“I think that just gives her the extra boost to hit the perfect club and the perfect shot.”
Her competitors' drives regularly flew 30 yards past Li's, and at times, she had to hit fairway woods to greens when the others hit middle irons.
But it didn't faze her. Li's emotions rarely wavered. Poor shots didn't bother her, and she was as happy as a 10-year-old should be after good ones.
She flashed an excited grin toward her caddie after she rolled in a birdie putt on No. 4. And she hurried to the scorer's tent, bouncing as she ran, to sign her scorecard after chipping in from a deep bunker on the final hole.
“From the moment I hit it, I knew it was gonna go in, because it was so straight. I was excited,” she said, admitting that she could only see the top of the flag from her spot deep in the sand trap. “I didn't see it go in, but I heard it.”

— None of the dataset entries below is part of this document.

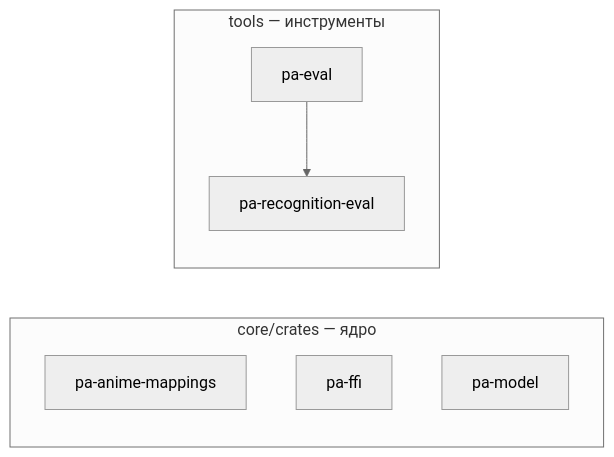
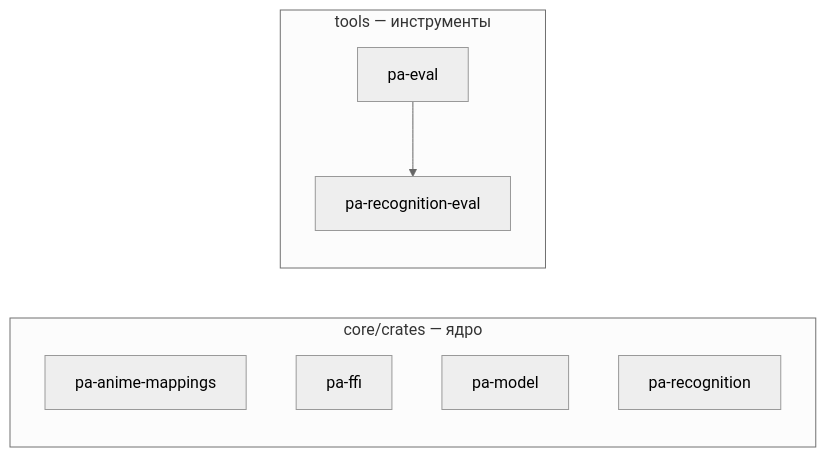
The diagram in docs/dev/crate-graph.md (DenisHumen/project_alpha), drawn with Mermaid (neutral theme) before and after one commit. The commit also changed other lines of this file and 6 other files, not shown here.

````diff
--- a/docs/dev/crate-graph.md
+++ b/docs/dev/crate-graph.md
@@ -12,13 +12,14 @@
 ```mermaid
 flowchart LR
   subgraph g0["core/crates — ядро"]
     pa_anime_mappings["pa-anime-mappings"]
     pa_ffi["pa-ffi"]
     pa_model["pa-model"]
+    pa_recognition["pa-recognition"]
   end
   subgraph g1["tools — инструменты"]
     pa_eval["pa-eval"]
     pa_recognition_eval["pa-recognition-eval"]
   end
   pa_eval --> pa_recognition_eval
 ```
````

Li is five months older than the youngest player to ever qualify for the event, Allisen Corpuz, who was 10 years, three months and nine days old in 2008.
And a more familiar name, current LPGA Tour player Michelle Wie, was 10 years, eight months and 23 days old when she became the youngest player to make the cut in 2000 — but that title now belongs to Li.
“She doesn't have any fear,” Franklin said. “She just picks a target and commits to it, which is a fabulous thing. Hopefully it's a quality she's able to maintain throughout her entire golf career.”